A December 22, 2011 radio report entitled “The Year 2011 in the Middle East”, saw Radio-Canada’s Ginette Lamarche introduce the subject of a Palestinian Arab Spring by stating: “Since the Naqba… this is the creation of the State of Israel in 1948”. The term Naqba is a Palestinian term meaning “catastrophe” and refers to the creation of the state of Israel in 1948. However, Ms. Lamarche did not attribute this term to the Palestinian narrative of Israel’s creation, leaving the listener to assume the creation of Israel was indeed a catastrophe, at least from Radio-Canada’s point of view. HonestReporting Canada asked for a clarification in light of this unattributed statement and Radio-Canada laudably admitted and corrected this error prior to revision by the Ombudsman.

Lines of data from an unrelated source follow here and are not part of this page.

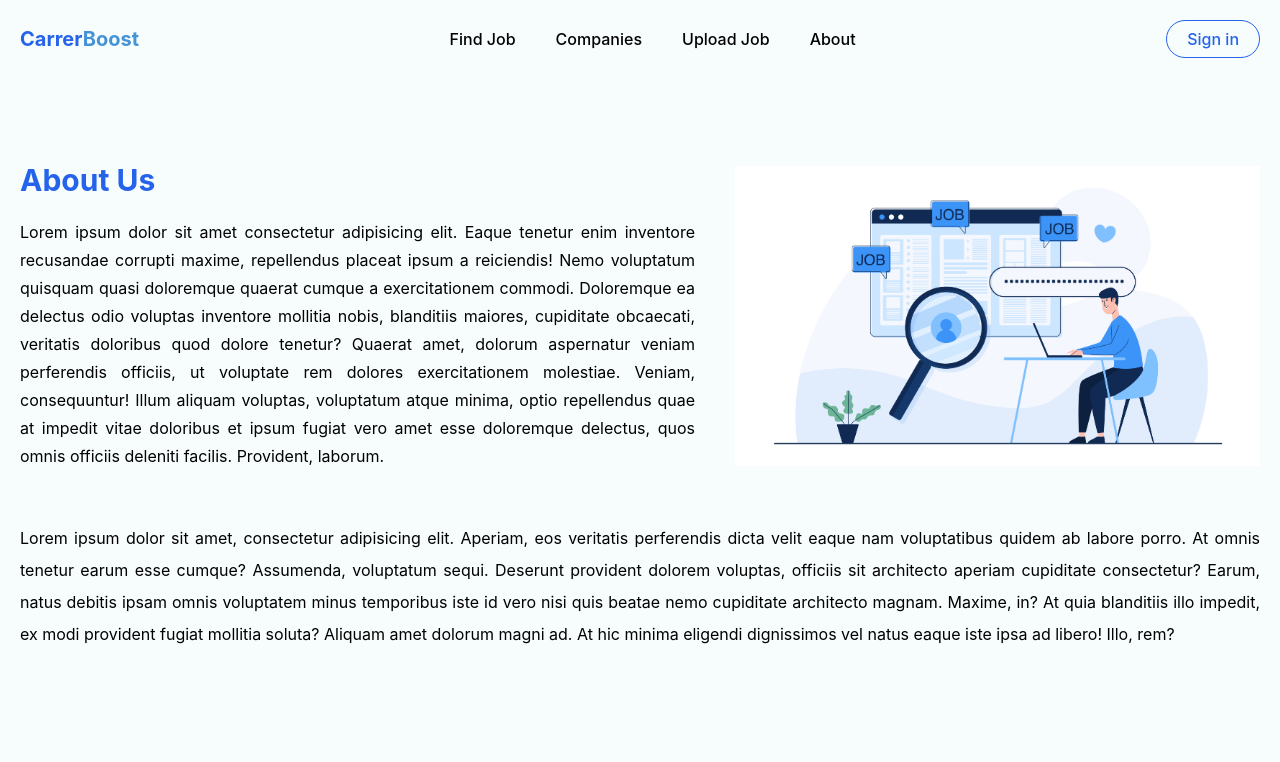
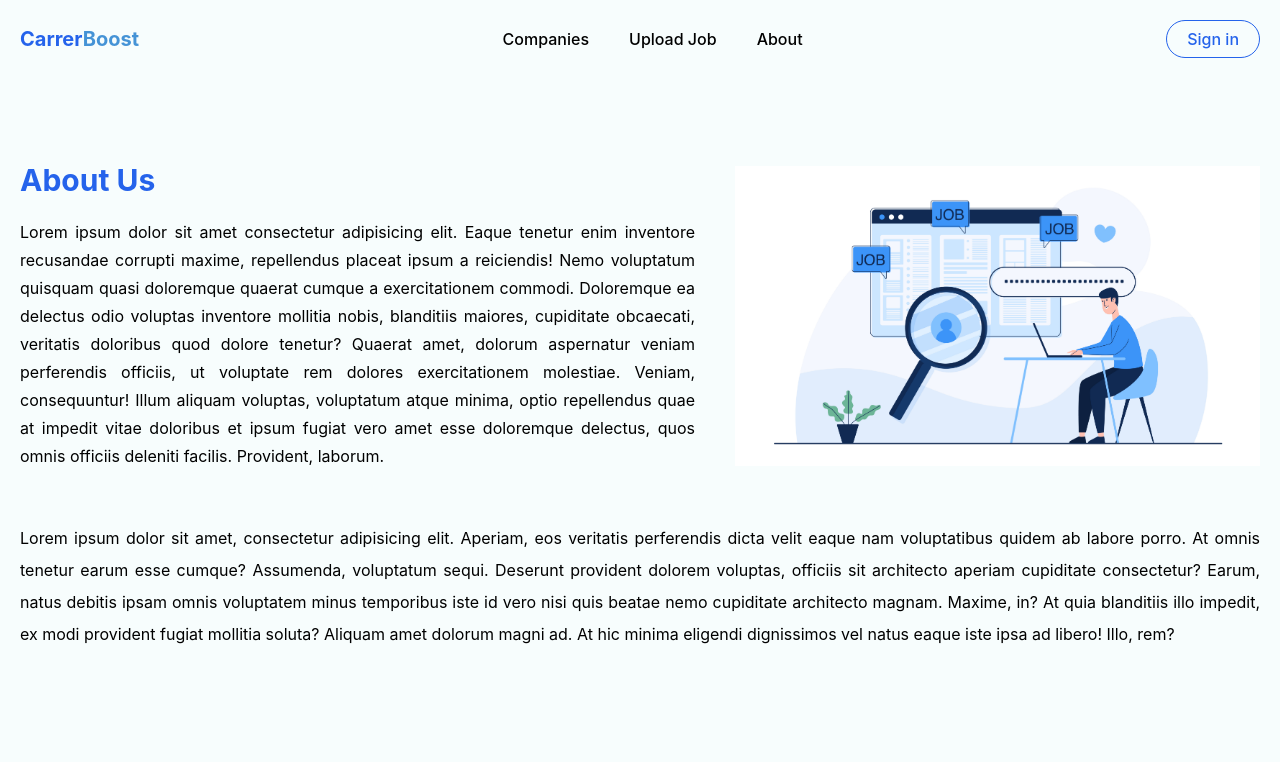
Before and after one commit to lbhnsh/JobDekho, a React (Vite) app in the folder client/: page /about-us in a window 1280 px wide. Shown: the top 762 px of the page. Built offline with nearby package versions, Linux system fonts and the light colour scheme.

Commit message:
find job fixed

```diff
--- a/client/src/components/Navbar.jsx
+++ b/client/src/components/Navbar.jsx
@@ -6,7 +6,6 @@ import { HiMenuAlt3 } from "react-icons/hi";
 import { AiOutlineClose, AiOutlineLogout } from "react-icons/ai";
 import { Link } from "react-router-dom";
 import { CustomButton } from "../components/index";
-import { users } from "../utils/data";
 import { useSelector, useDispatch } from "react-redux";
 import { Logout } from "../redux/userSlice";
 
@@ -117,9 +116,11 @@ const Navbar = () => {
         </div>
 
         <ul className="hidden lg:flex gap-10 text-base">
+          {user?.accountType === "seeker" && ( // Render "Find Job" link only for non-company accounts
             <li>
               <Link to="/">Find Job</Link>
             </li>
+          )}
           <li>
             <Link to="/companies">Companies</Link>
           </li>
@@ -165,12 +166,16 @@ const Navbar = () => {
           isOpen ? "absolute flex bg-[#f7fdfd] " : "hidden"
         } container mx-auto lg:hidden flex-col pl-8 gap-3 py-5`}
       >
+        {user?.accountType !== "company" && ( // Render "Find Job" link only for non-company accounts
           <Link to="/" onClick={handleCloseNavbar}>
             Find Job
           </Link>
+        )}
+        {user?.accountType !== "company" && ( // Render "Companies" link only for non-company accounts
           <Link to="/companies" onClick={handleCloseNavbar}>
             Companies
           </Link>
+        )}
         <Link
           onClick={handleCloseNavbar}
           to={user?.accountType === "seeker" ? "apply-history" : "upload-job"}
```
Lines whose indentation alone changed are shown as unchanged.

Finally, HRC objected to two other reports, one of which aired on the Désautels radio show on December 23, on the situation of Christians in Bethlehem. Lamarche stated that “since the construction of the wall (separation) in 2003, residents of Bethlehem cannot leave Bethlehem without permission.” She also stated that “the wall, settlements (Jewish settlement) that encircle Bethlehem prevent it from developing and pushes Palestinian Christians to flee the city where Jesus was born.”Lamarche also reported as fact that proceeds from tourism in Bethlehem were “slim for Palestinians of Bethlehem even if the number of tourists has increased”. In addition to challenging the claims made in these statements, HRC objected to the lack of context in the report, specifically, to the terrorist attacks from the West Bank which took the lives of more than 1,100 Israelis and prompted construction of a security fence. HRC objected to the omission of other factors causing Christians to leave Bethlehem, such as Muslim persecution of Christians. Finally, HRC objected to this reporter’s assertion that Bethlehem’s proceeds from tourism “are slim due to Israel control(ling) tourism”. The Ombudsman agreed that it was inaccurate to state that authorization is required to leave Bethlehem, or to state it is cut off from the rest of the West Bank. The Ombudsman stated that comments regarding tourism should have been attributed to the interviewer and not stated as fact.
The Ombudsman concluded his review by recognizing the challenges inherent in field reporting, but stated that the five reports nevertheless failed to meet one or other of the standards ??of accuracy, balance, and impartiality called for by Radio-Canada’s Journalistic Standards and Practices. He criticized these reports for not containing a “diversity of opinion” as required when controversial views, such as the Israeli-Palestinian conflict, are addressed. He stated that the reports only offered a Palestinian viewpoint, that the reporter did not verify claims nor did she challenge claims or data submitted to her. Rather, on a few occasions, she reported claims as fact. For these reasons, the Ombudsman concluded these reports led to “at least an appearance of bias”. He also remarked that with little effort, the reports could have been more consistent with Radio-Canada’s guidelines, by making the text more accurate, attributing statements, employing contrary views or having the journalist challenge statements. Finally, the Ombudsman expressed the hope that, given the scope of his review, the management at Radio-Canada and its journalist will engage in substantive discussions regarding its arguments and methodology.
This is not the first time Lamarche has been reprimanded by the Ombudsman. Lamarche has previously come under fire by other organizations such as CIJA which only a few months ago saw Radio-Canada’s Ombudsman rule that several of her reports on the Middle East lacked accuracy and impartiality.
We are appreciative of Ombudsman Tourganeau’s rulings and concur with his recommendations. We are hopeful that this decision will encourage our public broadcaster to engage in a serious examination of how it conducts its reporting on Israel and the Middle East.